THE STITCHES


Cross Stitch
Come up at 1, down at 2, up at 3, down at 4, up at 5, down at 6, up at 7.
At end of row, return, covering previous stitches, up at 7, down at 4, up at 5, down at 2, repeating to end of row. Each stitch covers one square of the fabric. You may work either horizontal or vertical rows. NOTE: Stitches on back will be vertical.
For VERTICAL ROWS,  each stitch is worked separately. Up at 1, down at 2, up at 3, down at 4. For next stitch, Up at 5, down at 3, up at 6, down at 1, then up at 7 for next stitch.

Half Cross Stitch
 

This stitch is simply the first part of the Cross Stitch by itself. This stitch is mainly used for backgrounds and soft subtle shading of large areas. It is worked with 1 Strand of Floss unless noted otherwise. You may work rows of Half Cross back and forth by turning fabric upside down for alternate rows. Keep stitch tension light to avoid distorting fabric.


Quarter Stitch

Quarter Stitches are usually worked along outer edges of shapes in a design, as well as  facial areas where definition is required  Some squares on the chart will have two Quarter Stitches in the same square. These small stitches will be defined later by Back Stitch.

 
Work Quarter Stitches as follows: Make a tiny diagonal stitch (1/4 of a normal stitch) from the corner of the square to the center of the square. You can also come up in the center of the square, going back down into the corner hole. 

Backstitch

 

Back Stitch is indicated on the chart by the heavy solid outline in various places. Use the colors of floss indicated on the chart, using 1 strand of floss unless instructed otherwise.

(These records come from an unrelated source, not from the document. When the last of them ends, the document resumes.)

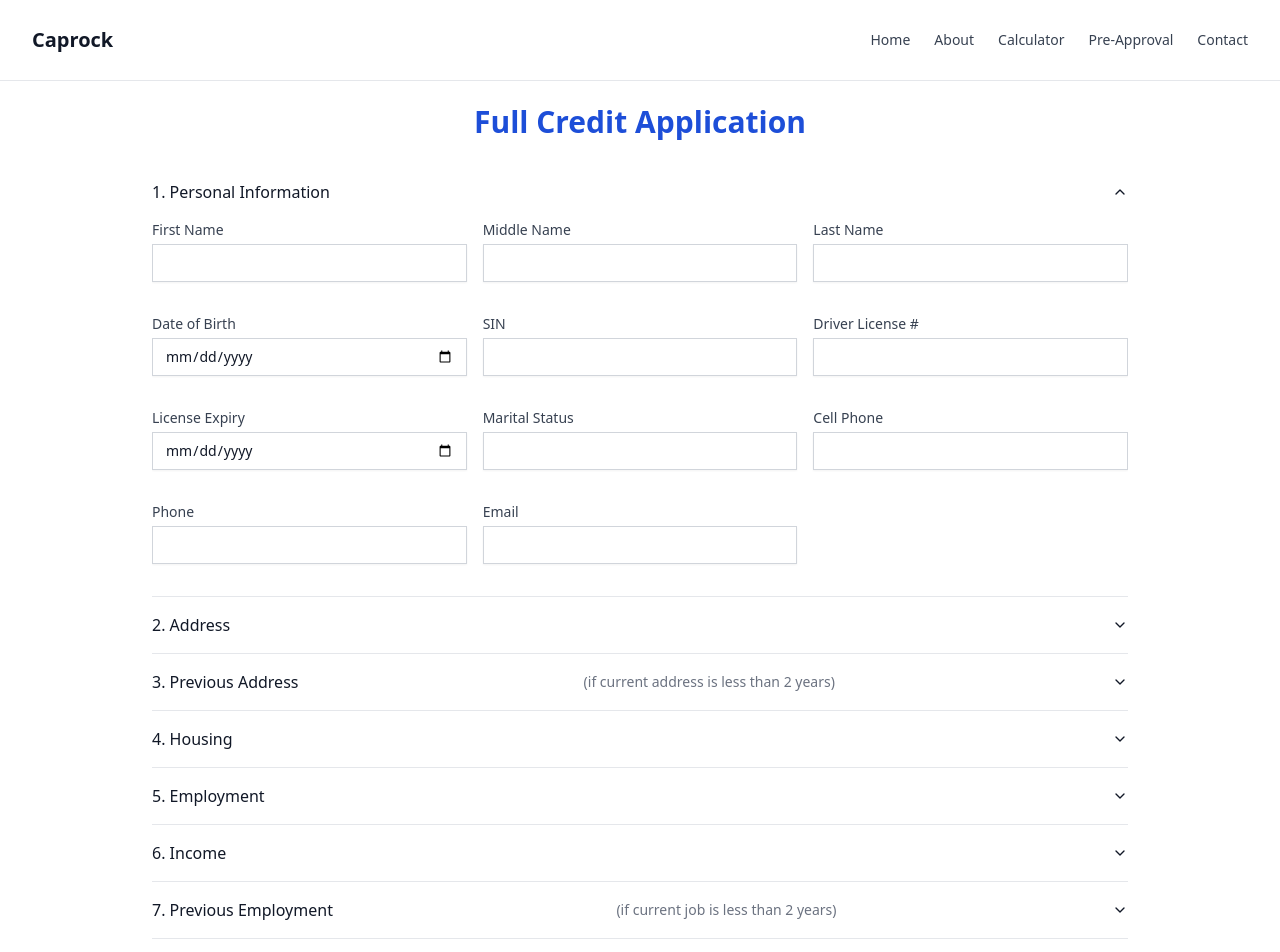
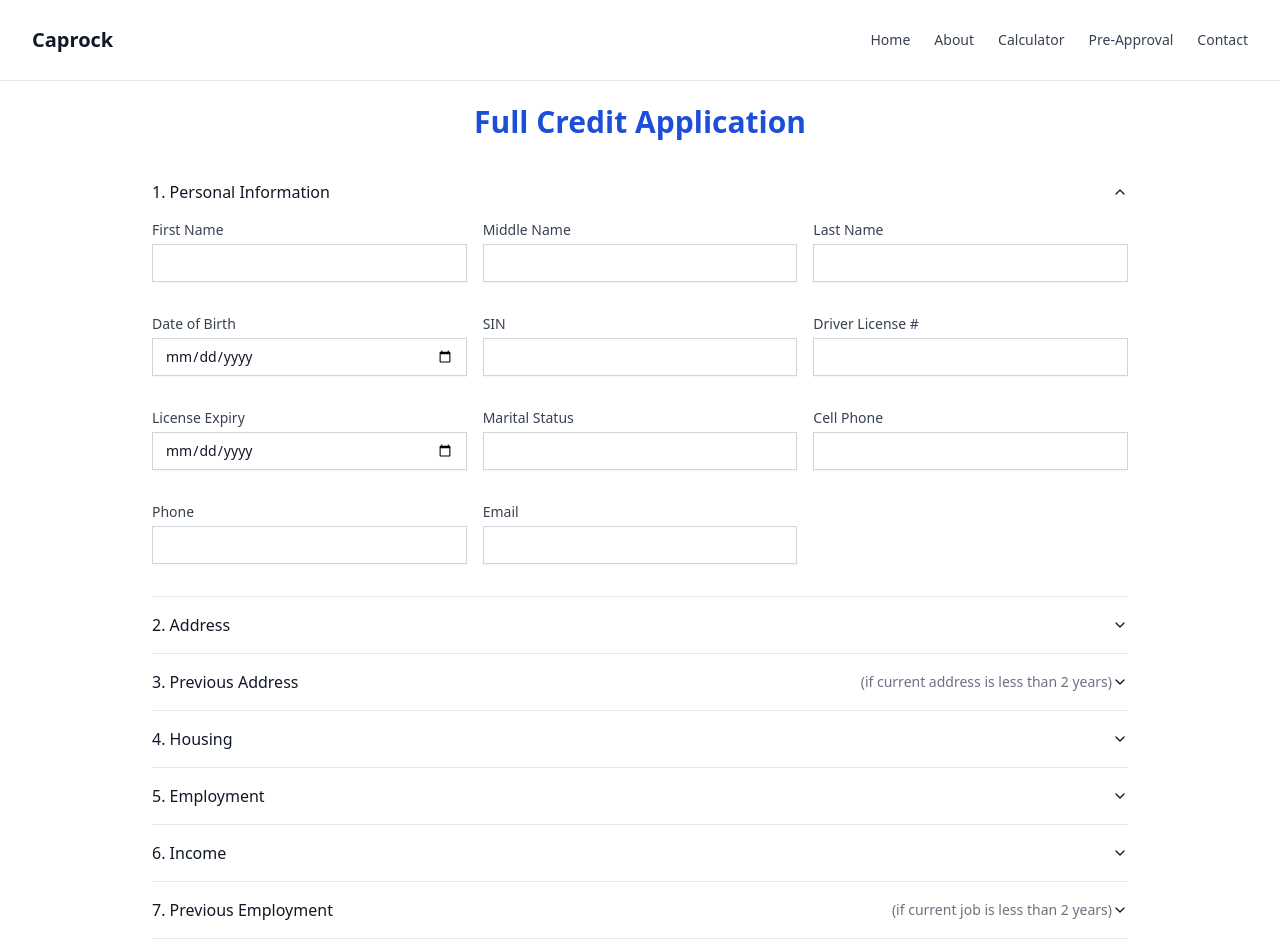
Before and after one commit to rbhullar2000/caprock-site, a Next.js app: page /full-application in a window 1280 px wide. Shown: the top 952 px of the page. Built offline with nearby package versions, Linux system fonts and the light colour scheme.

Commit message:
Update FullApplicationPage.tsx

```diff
--- a/app/full-application/FullApplicationPage.tsx
+++ b/app/full-application/FullApplicationPage.tsx
@@ -173,9 +173,13 @@ export default function FullApplicationPage() {
 
          <AccordionItem value="section3">
   <div ref={sectionRefs.section3}>
-    <AccordionTrigger className="flex flex-wrap justify-between items-center text-left">
-      <span className="text-base font-medium">3. Previous Address</span>
-      <span className="text-sm text-gray-500 ml-2">(if current address is less than 2 years)</span>
+    <AccordionTrigger>
+      <div className="flex flex-col md:flex-row md:items-center md:justify-between w-full text-left">
+        <span>3. Previous Address</span>
+        <span className="text-sm text-gray-500 md:ml-4">
+          (if current address is less than 2 years)
+        </span>
+      </div>
     </AccordionTrigger>
     <AccordionContent>
       <div className="grid md:grid-cols-2 gap-4">
@@ -246,9 +250,13 @@ export default function FullApplicationPage() {
 
         <AccordionItem value="section7">
   <div ref={sectionRefs.section7}>
-    <AccordionTrigger className="flex flex-wrap justify-between items-center text-left">
-      <span className="text-base font-medium">7. Previous Employment</span>
-      <span className="text-sm text-gray-500 ml-2">(if current job is less than 2 years)</span>
+    <AccordionTrigger>
+      <div className="flex flex-col md:flex-row md:items-center md:justify-between w-full text-left">
+        <span>7. Previous Employment</span>
+        <span className="text-sm text-gray-500 md:ml-4">
+          (if current job is less than 2 years)
+        </span>
+      </div>
     </AccordionTrigger>
     <AccordionContent>
       <div className="grid md:grid-cols-2 gap-4">
@@ -260,6 +268,7 @@ export default function FullApplicationPage() {
     </AccordionContent>
   </div>
 </AccordionItem>
+
           <AccordionItem value="section8">
             <div ref={sectionRefs.section8}>
               <AccordionTrigger>8. Co-Applicant</AccordionTrigger>
```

Come up at 1, down at 2, up at 3, down at 1, up at 4, down at 3, etc. continuing along shape.

 
BACK STITCH across 2 squares: Back Stitches sometimes will go across 2 squares, for such things as grass or flower stems. Work as follows: Come up at 1 in corner of square, down at 2 between fabric squares, up at 3 in square corner, down at 2. 

Long Straight Stitches

These stitches can indicate things such as grass, sunrays, cat whiskers, etc. These stitches cover more than one square on the chart.

Whiskers example: Come up at 1, down at 2, up at 3, down at 1, up at 4, down at 3. These long stitches are worked similarly to Back Stitch. Do not pull these stitches too tightly. Let the stitches lay on top of the fabric.

 

Sunrays example:

Come up at 1, down at 2, up at 3, down at 4, up again at 3, down at 5.

 

 

Illustrations and text 2000, Donna Vermillion Giampa, The Vermillion Stitchery

Last Updated on 04/27/09
By Diana Vermillion Girling
Email:
charts@vsccs.com